#### Brief:
The records below must be repeated exactly, but without their pictures.

#### User interface change data:
[Start of section]

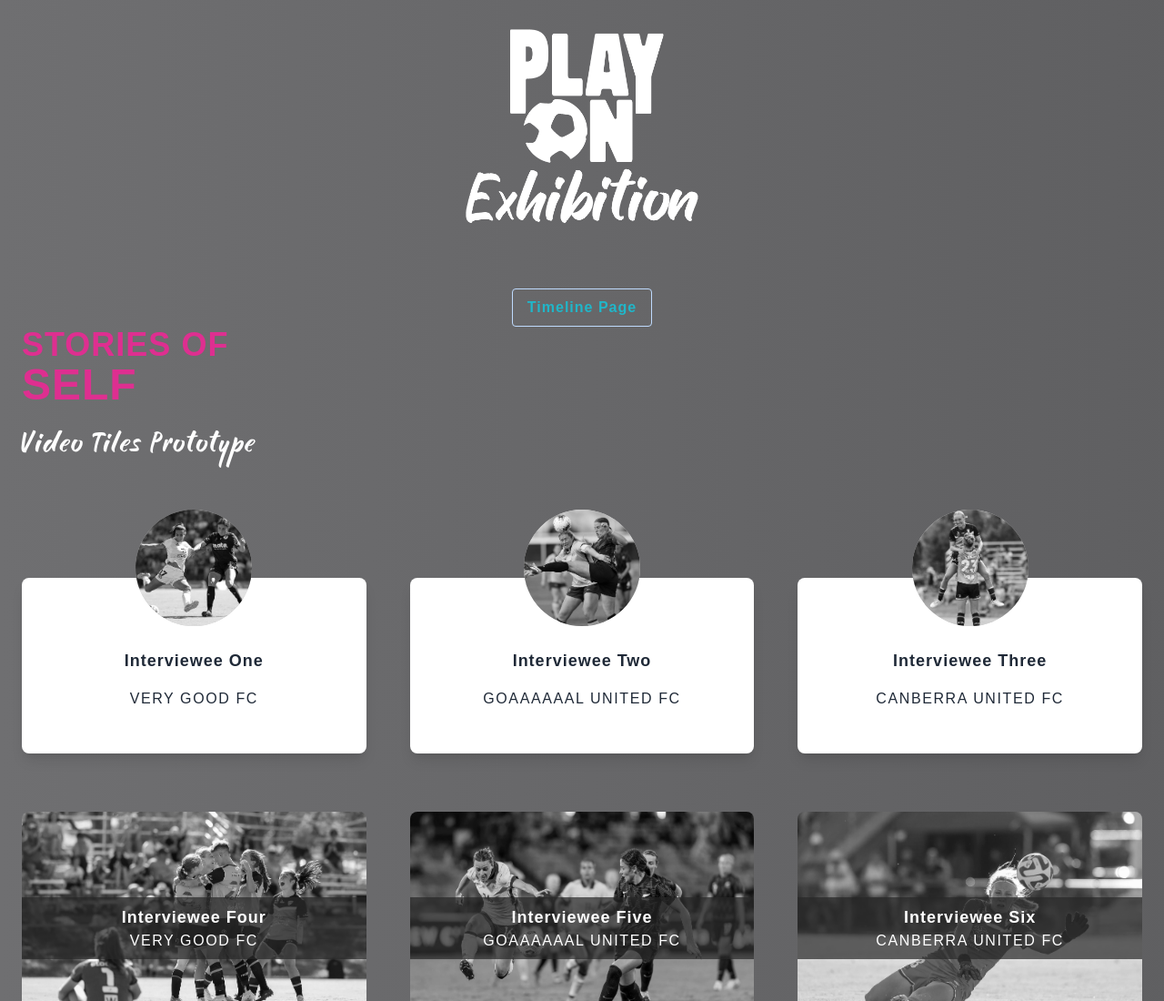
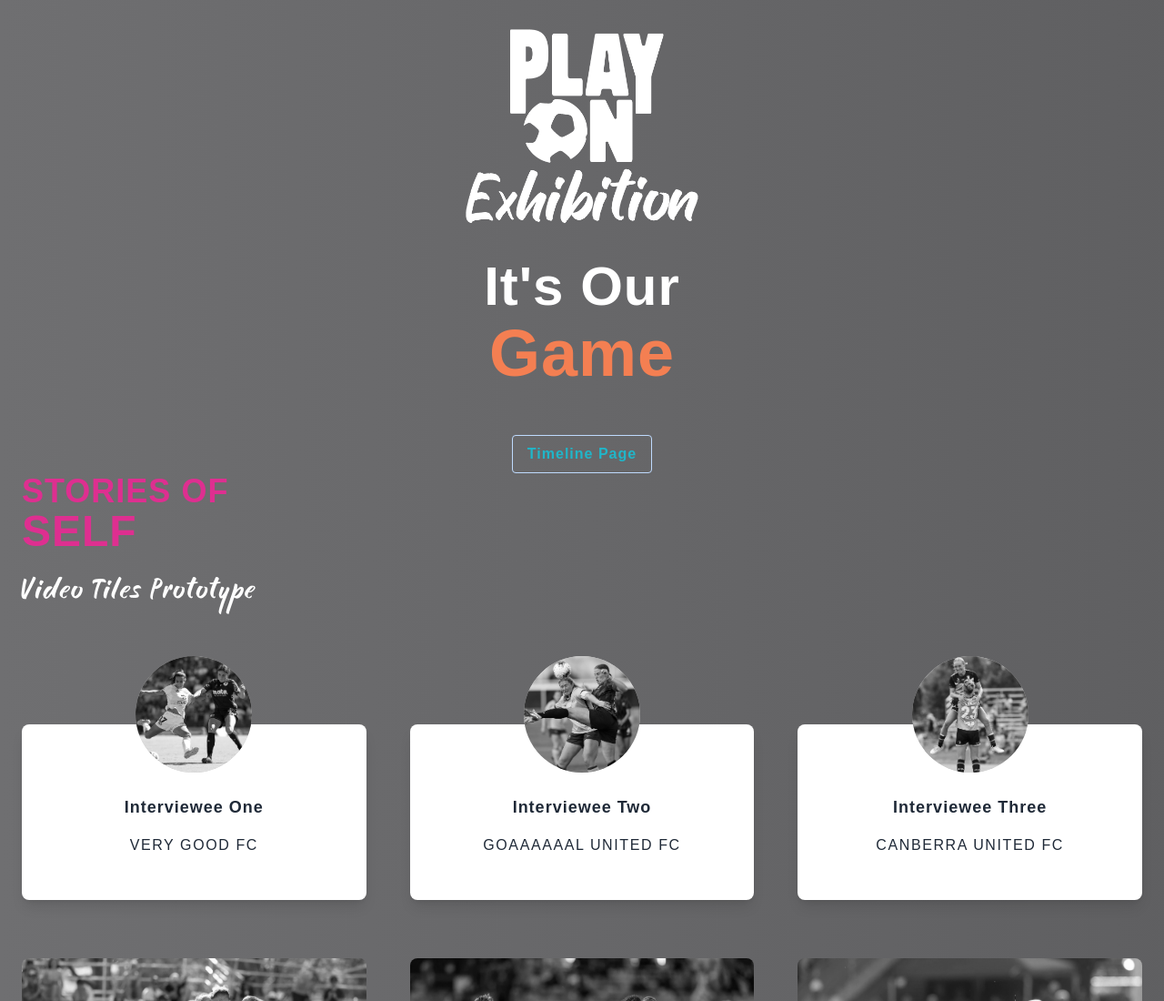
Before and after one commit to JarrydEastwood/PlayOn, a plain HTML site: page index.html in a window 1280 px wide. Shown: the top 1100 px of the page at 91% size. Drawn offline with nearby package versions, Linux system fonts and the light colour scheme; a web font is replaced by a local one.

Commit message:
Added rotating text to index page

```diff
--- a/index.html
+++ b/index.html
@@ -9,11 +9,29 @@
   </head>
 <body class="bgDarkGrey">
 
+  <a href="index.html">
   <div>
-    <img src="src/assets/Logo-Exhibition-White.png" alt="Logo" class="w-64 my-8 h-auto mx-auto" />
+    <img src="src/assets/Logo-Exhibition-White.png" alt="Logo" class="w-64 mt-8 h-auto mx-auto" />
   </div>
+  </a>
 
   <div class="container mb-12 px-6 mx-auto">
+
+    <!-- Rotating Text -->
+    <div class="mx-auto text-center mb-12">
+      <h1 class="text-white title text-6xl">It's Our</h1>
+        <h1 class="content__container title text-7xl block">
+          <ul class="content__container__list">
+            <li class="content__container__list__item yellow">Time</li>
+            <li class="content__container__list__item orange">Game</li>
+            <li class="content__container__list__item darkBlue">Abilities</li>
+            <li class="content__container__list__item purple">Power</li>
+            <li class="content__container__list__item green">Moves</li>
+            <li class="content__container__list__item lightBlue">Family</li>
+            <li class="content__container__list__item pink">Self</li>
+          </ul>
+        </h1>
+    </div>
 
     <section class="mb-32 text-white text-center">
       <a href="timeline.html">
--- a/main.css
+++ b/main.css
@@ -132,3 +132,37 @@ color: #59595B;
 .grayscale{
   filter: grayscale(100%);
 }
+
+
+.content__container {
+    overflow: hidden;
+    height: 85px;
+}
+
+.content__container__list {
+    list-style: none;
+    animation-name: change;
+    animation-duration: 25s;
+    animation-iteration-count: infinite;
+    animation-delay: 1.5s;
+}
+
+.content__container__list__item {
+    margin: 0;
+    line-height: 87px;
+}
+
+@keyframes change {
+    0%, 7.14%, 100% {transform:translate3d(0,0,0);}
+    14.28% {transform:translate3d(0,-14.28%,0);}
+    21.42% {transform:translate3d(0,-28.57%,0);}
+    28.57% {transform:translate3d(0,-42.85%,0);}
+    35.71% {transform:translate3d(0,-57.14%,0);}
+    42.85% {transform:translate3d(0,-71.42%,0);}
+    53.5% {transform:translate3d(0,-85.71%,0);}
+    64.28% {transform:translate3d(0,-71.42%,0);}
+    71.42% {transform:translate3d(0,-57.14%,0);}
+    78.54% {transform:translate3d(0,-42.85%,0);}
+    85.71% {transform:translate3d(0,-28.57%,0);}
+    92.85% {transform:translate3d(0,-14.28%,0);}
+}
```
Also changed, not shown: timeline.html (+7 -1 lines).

[End of section]

#### Response area:
Before and after one commit to JarrydEastwood/PlayOn, a plain HTML site: page index.html in a window 1280 px wide. Shown: the top 1100 px of the page at 91% size. Drawn offline with nearby package versions, Linux system fonts and the light colour scheme; a web font is replaced by a local one.

Commit message:
Added rotating text to index page

```diff
--- a/index.html
+++ b/index.html
@@ -9,11 +9,29 @@
   </head>
 <body class="bgDarkGrey">
 
+  <a href="index.html">
   <div>
-    <img src="src/assets/Logo-Exhibition-White.png" alt="Logo" class="w-64 my-8 h-auto mx-auto" />
+    <img src="src/assets/Logo-Exhibition-White.png" alt="Logo" class="w-64 mt-8 h-auto mx-auto" />
   </div>
+  </a>
 
   <div class="container mb-12 px-6 mx-auto">
+
+    <!-- Rotating Text -->
+    <div class="mx-auto text-center mb-12">
+      <h1 class="text-white title text-6xl">It's Our</h1>
+        <h1 class="content__container title text-7xl block">
+          <ul class="content__container__list">
+            <li class="content__container__list__item yellow">Time</li>
+            <li class="content__container__list__item orange">Game</li>
+            <li class="content__container__list__item darkBlue">Abilities</li>
+            <li class="content__container__list__item purple">Power</li>
+            <li class="content__container__list__item green">Moves</li>
+            <li class="content__container__list__item lightBlue">Family</li>
+            <li class="content__container__list__item pink">Self</li>
+          </ul>
+        </h1>
+    </div>
 
     <section class="mb-32 text-white text-center">
       <a href="timeline.html">
--- a/main.css
+++ b/main.css
@@ -132,3 +132,37 @@ color: #59595B;
 .grayscale{
   filter: grayscale(100%);
 }
+
+
+.content__container {
+    overflow: hidden;
+    height: 85px;
+}
+
+.content__container__list {
+    list-style: none;
+    animation-name: change;
+    animation-duration: 25s;
+    animation-iteration-count: infinite;
+    animation-delay: 1.5s;
+}
+
+.content__container__list__item {
+    margin: 0;
+    line-height: 87px;
+}
+
+@keyframes change {
+    0%, 7.14%, 100% {transform:translate3d(0,0,0);}
+    14.28% {transform:translate3d(0,-14.28%,0);}
+    21.42% {transform:translate3d(0,-28.57%,0);}
+    28.57% {transform:translate3d(0,-42.85%,0);}
+    35.71% {transform:translate3d(0,-57.14%,0);}
+    42.85% {transform:translate3d(0,-71.42%,0);}
+    53.5% {transform:translate3d(0,-85.71%,0);}
+    64.28% {transform:translate3d(0,-71.42%,0);}
+    71.42% {transform:translate3d(0,-57.14%,0);}
+    78.54% {transform:translate3d(0,-42.85%,0);}
+    85.71% {transform:translate3d(0,-28.57%,0);}
+    92.85% {transform:translate3d(0,-14.28%,0);}
+}
```
Also changed, not shown: timeline.html (+7 -1 lines).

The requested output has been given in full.